If the thought of four and a half hours of baroque opera seems, uh, too much to Handel, not to worry. For one thing, there is a calculated box-supper break to keep up your strength but, most importantly, this imaginative and spirited production makes the time pass very quickly. Lyric Opera has come a long way from the days when singers would stand statically and wobble their way through Handel oratorios with excessive vibrato at a snail’s pace. In the pit are no less than two harpsichords, therebo and two chamber orchestras, one that actually appears onstage in Act II and another pit orchestra, all skillfully directed from one of the harpsichords by French conductor Emmanuelle Haïm, the first female conductor ever at Lyric Opera and a previous discovery of Chicago Opera Theater. Ornamentation, or decorating a melodic line after being stated once and following a contrasting section, is what baroque singing is all about and there are several really first-class purveyors of this art in this production, the best of which come directly out of the Glyndebourne production where this colorful contemporary production originated. And though Julius Caesar may be the title character, it is Australian soprano Danielle De Niese’s Cleopatra who steals the show, hook, line and sinker. From the moment she takes the stage as the sexiest Cleopatra since Elizabeth Taylor, she has countertenor David Daniel’s Caesar and the entire audience in the palm of her hand as she sways, cajoles, manipulates and even dances Bollywood style all while singing at breakneck speed but with an uncanny beauty and sensitivity. British director David McVicar employs a take-no-prisoners approach that has the characters constantly in motion with the music, most of which, after all, is made up of eighteenth-century dance rhythms. But they don’t just dance, there is sexy swooning and as in Chinese Opera where acrobatics and martial arts are part of the fabric of the story, there is plenty of swordplay, fighting and even spaghetti Western-style shootings, complete with oozing blood, to say nothing of a decapitated head. Yet it all comes out rather “Fargo”esque and satirical somehow, despite the intensity. Not since the Marx Brothers has there been a night at the opera quite like this. (Dennis Polkow)

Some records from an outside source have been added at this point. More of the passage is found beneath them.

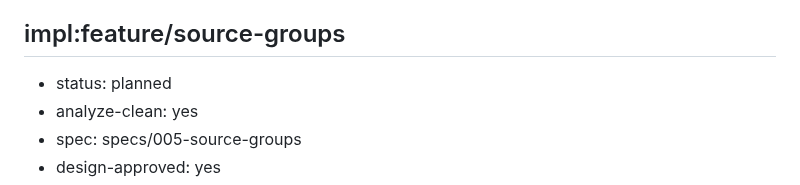
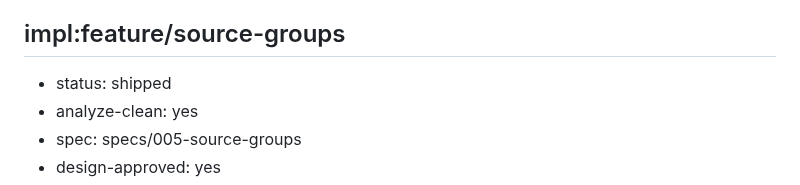
Before and after one commit to oletizi/colony-cults, a Markdown page: docs/engineering-roadmap.md, the part around the change. Rendered like a GitHub page.

```diff
--- a/docs/engineering-roadmap.md
+++ b/docs/engineering-roadmap.md
@@ -47,7 +47,7 @@ Move the archive's binary image masters from git to Backblaze B2 (S3-compatible;
 Two-level (really multi-level) canonical source metadata model: Source (intellectual work; stable internal ID PB-###; work-level identifiers ISBN/ISSN/OCLC; titles as data) separate from Repository Record (one source-archive's copy: Gallica/SLQ/IA/HathiTrust; copy-level identifiers ARK/IIIF-manifest/scan-DOI; provenance). Sits ABOVE the per-asset provenance the archive-object-store feature already emits; for serials adds Repository->Issue->Asset. Consolidates the 5 existing overlapping metadata representations into one SSOT. From a third-party design brief, with refinements. Depends-on archive-object-store (edge to add once that merges to main). Scope: sources only.
 
 ## impl:feature/source-groups
-- status: planned
+- status: shipped
 - analyze-clean: yes
 - spec: specs/005-source-groups
 - design-approved: yes
```
Also changed, not shown: DEVELOPMENT-NOTES.md (+1 -0 lines).
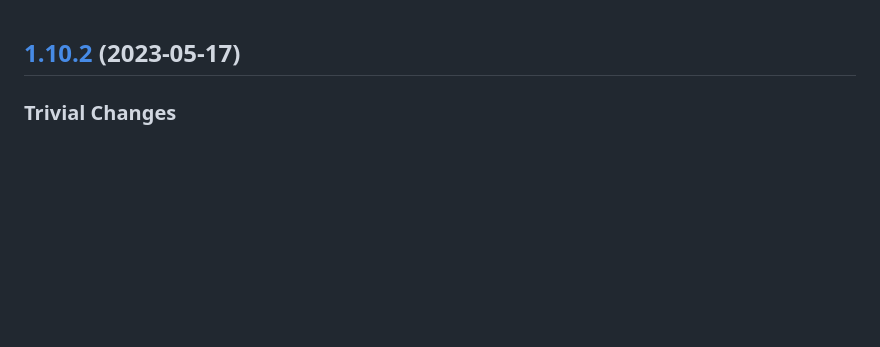
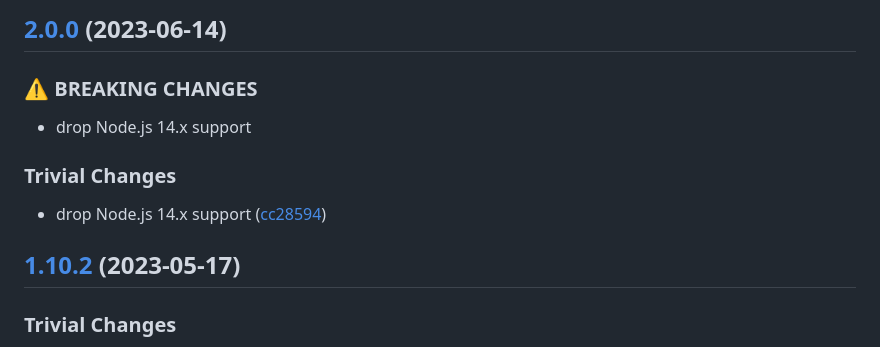
Before and after one commit to rvagg/cborg, a Markdown page: CHANGELOG.md, the part around the change. GitHub-like rendering; blank space fills up the shorter version.

Commit message:
chore(release): 2.0.0 [skip ci]
## [2.0.0](https://github.com/rvagg/cborg/compare/v1.10.2...v2.0.0) (2023-06-14)

### ⚠ BREAKING CHANGES

* drop Node.js 14.x support

### Trivial Changes

* drop Node.js 14.x support ([cc28594](https://github.com/rvagg/cborg/commit/cc28594041204a80d5f722c137f41dd9ebc5b987))

```diff
--- a/CHANGELOG.md
+++ b/CHANGELOG.md
@@ -1,3 +1,14 @@
+## [2.0.0](https://github.com/rvagg/cborg/compare/v1.10.2...v2.0.0) (2023-06-14)
+
+
+### ⚠ BREAKING CHANGES
+
+* drop Node.js 14.x support
+
+### Trivial Changes
+
+* drop Node.js 14.x support ([cc28594](https://github.com/rvagg/cborg/commit/cc28594041204a80d5f722c137f41dd9ebc5b987))
+
 ## [1.10.2](https://github.com/rvagg/cborg/compare/v1.10.1...v1.10.2) (2023-05-17)
 
 
```
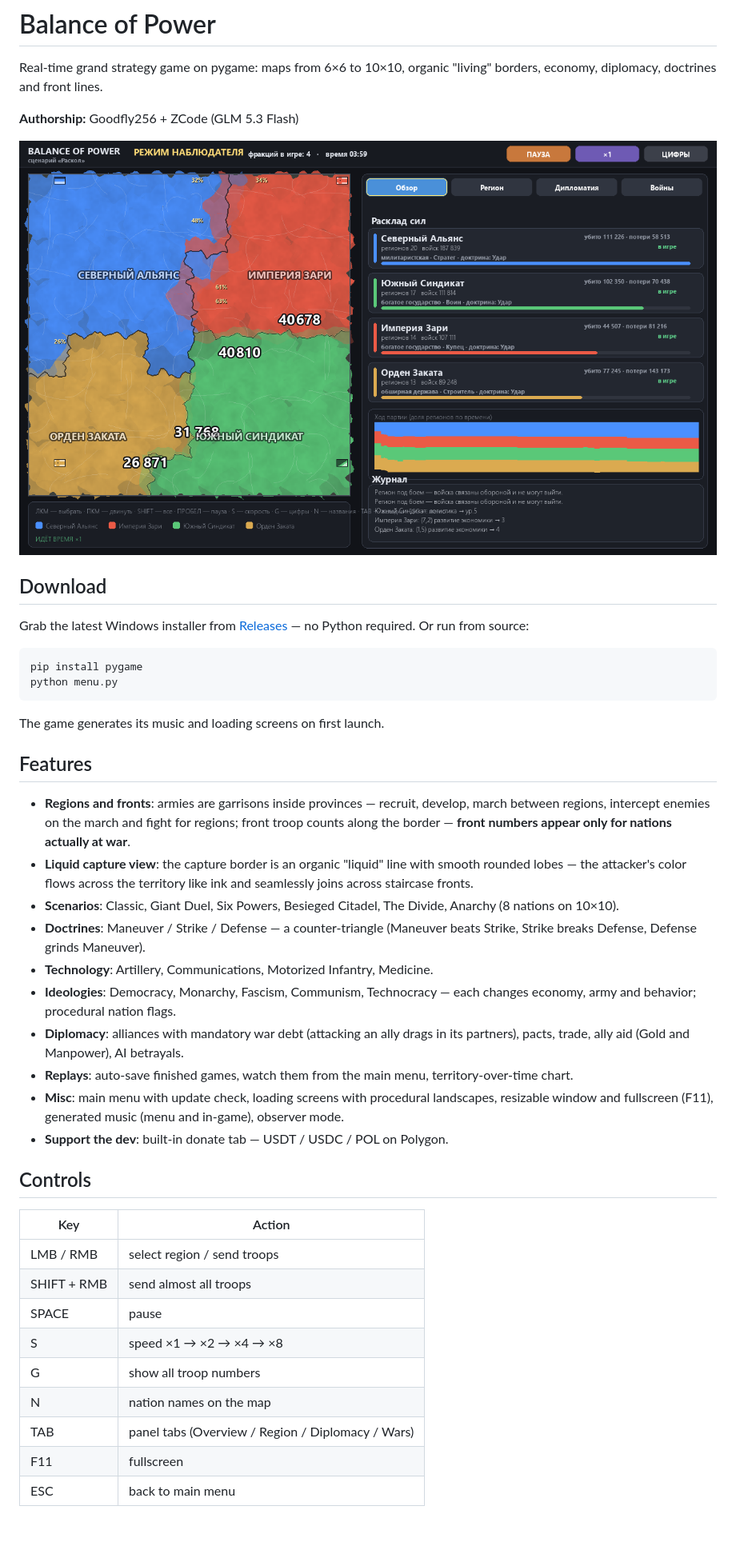
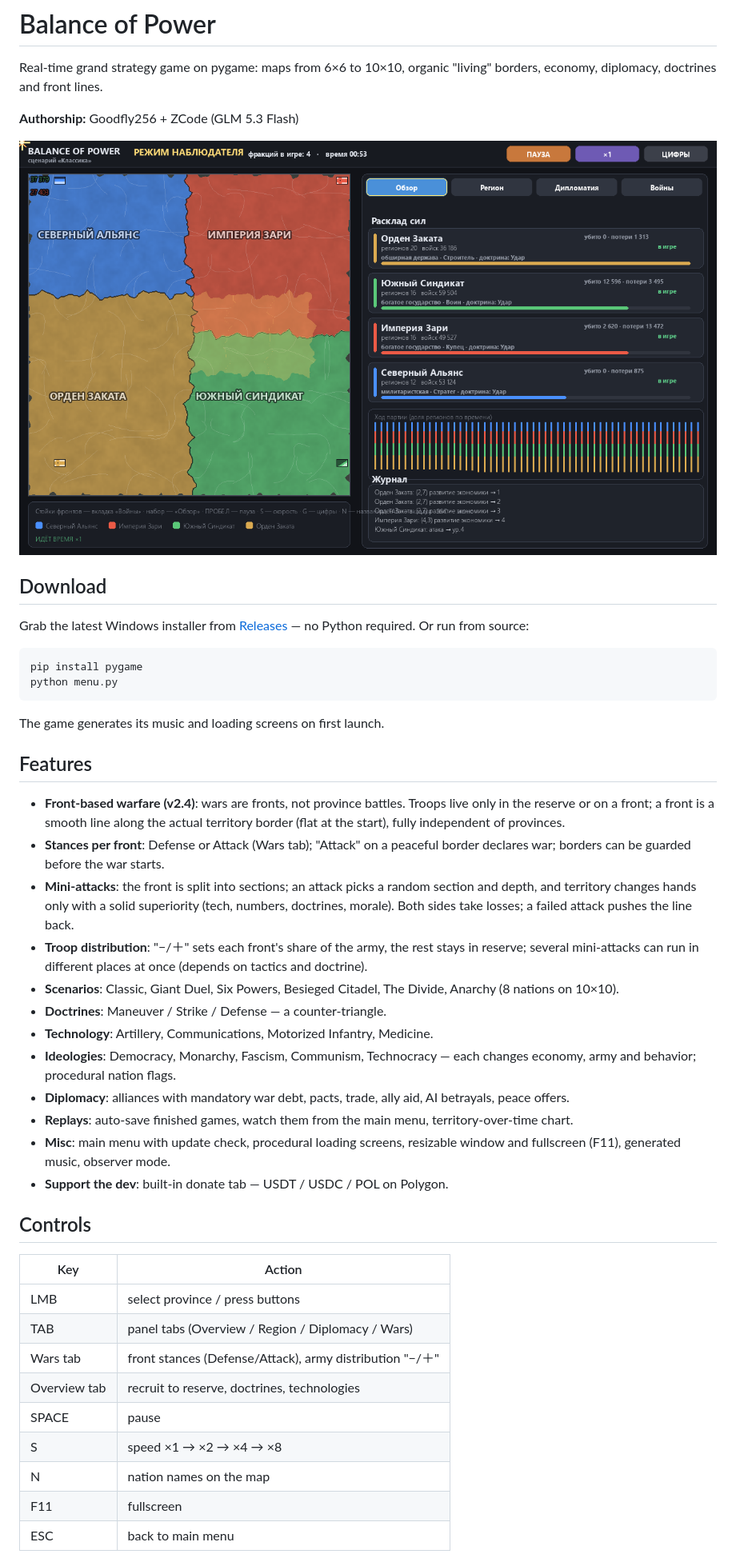
Before and after one commit to Goodfly256-2/balance-of-power, a Markdown page: README.md, the part around the change. Shown at 80% size. Drawn GitHub-style; pictures changed too: docs/screenshot_game.png; blank space fills up the shorter version.

```diff
--- a/README.md
+++ b/README.md
@@ -22,40 +22,44 @@ The game generates its music and loading screens on first launch.
 
 ## Features
 
-- **Regions and fronts**: armies are garrisons inside provinces — recruit,
-  develop, march between regions, intercept enemies on the march and fight
-  for regions; front troop counts along the border — **front numbers appear
-  only for nations actually at war**.
-- **Liquid capture view**: the capture border is an organic "liquid" line
-  with smooth rounded lobes — the attacker's color flows across the
-  territory like ink and seamlessly joins across staircase fronts.
+- **Front-based warfare (v2.4)**: wars are fronts, not province battles.
+  Troops live only in the reserve or on a front; a front is a smooth line
+  along the actual territory border (flat at the start), fully independent
+  of provinces.
+- **Stances per front**: Defense or Attack (Wars tab); "Attack" on a peaceful
+  border declares war; borders can be guarded before the war starts.
+- **Mini-attacks**: the front is split into sections; an attack picks a
+  random section and depth, and territory changes hands only with a solid
+  superiority (tech, numbers, doctrines, morale). Both sides take losses;
+  a failed attack pushes the line back.
+- **Troop distribution**: "−/＋" sets each front's share of the army, the
+  rest stays in reserve; several mini-attacks can run in different places
+  at once (depends on tactics and doctrine).
 - **Scenarios**: Classic, Giant Duel, Six Powers, Besieged Citadel,
   The Divide, Anarchy (8 nations on 10×10).
-- **Doctrines**: Maneuver / Strike / Defense — a counter-triangle
-  (Maneuver beats Strike, Strike breaks Defense, Defense grinds Maneuver).
+- **Doctrines**: Maneuver / Strike / Defense — a counter-triangle.
 - **Technology**: Artillery, Communications, Motorized Infantry, Medicine.
 - **Ideologies**: Democracy, Monarchy, Fascism, Communism, Technocracy —
   each changes economy, army and behavior; procedural nation flags.
-- **Diplomacy**: alliances with mandatory war debt (attacking an ally drags
-  in its partners), pacts, trade, ally aid (Gold and Manpower), AI betrayals.
+- **Diplomacy**: alliances with mandatory war debt, pacts, trade, ally aid,
+  AI betrayals, peace offers.
 - **Replays**: auto-save finished games, watch them from the main menu,
   territory-over-time chart.
-- **Misc**: main menu with update check, loading screens with procedural
-  landscapes, resizable window and fullscreen (F11), generated music
-  (menu and in-game), observer mode.
+- **Misc**: main menu with update check, procedural loading screens,
+  resizable window and fullscreen (F11), generated music, observer mode.
 - **Support the dev**: built-in donate tab — USDT / USDC / POL on Polygon.
 
 ## Controls
 
 | Key | Action |
 |-----|--------|
-| LMB / RMB | select region / send troops |
-| SHIFT + RMB | send almost all troops |
+| LMB | select province / press buttons |
+| TAB | panel tabs (Overview / Region / Diplomacy / Wars) |
+| Wars tab | front stances (Defense/Attack), army distribution "−/＋" |
+| Overview tab | recruit to reserve, doctrines, technologies |
 | SPACE | pause |
 | S | speed ×1 → ×2 → ×4 → ×8 |
-| G | show all troop numbers |
 | N | nation names on the map |
-| TAB | panel tabs (Overview / Region / Diplomacy / Wars) |
 | F11 | fullscreen |
 | ESC | back to main menu |
 
```
Also changed, not shown: CHANGELOG.md (+14 -0 lines), RELEASE_NOTES.md (+22 -17 lines), 5 other files.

At the Civic Opera House, Wacker Drive at Madison, (312)332-2244. This production is now closed.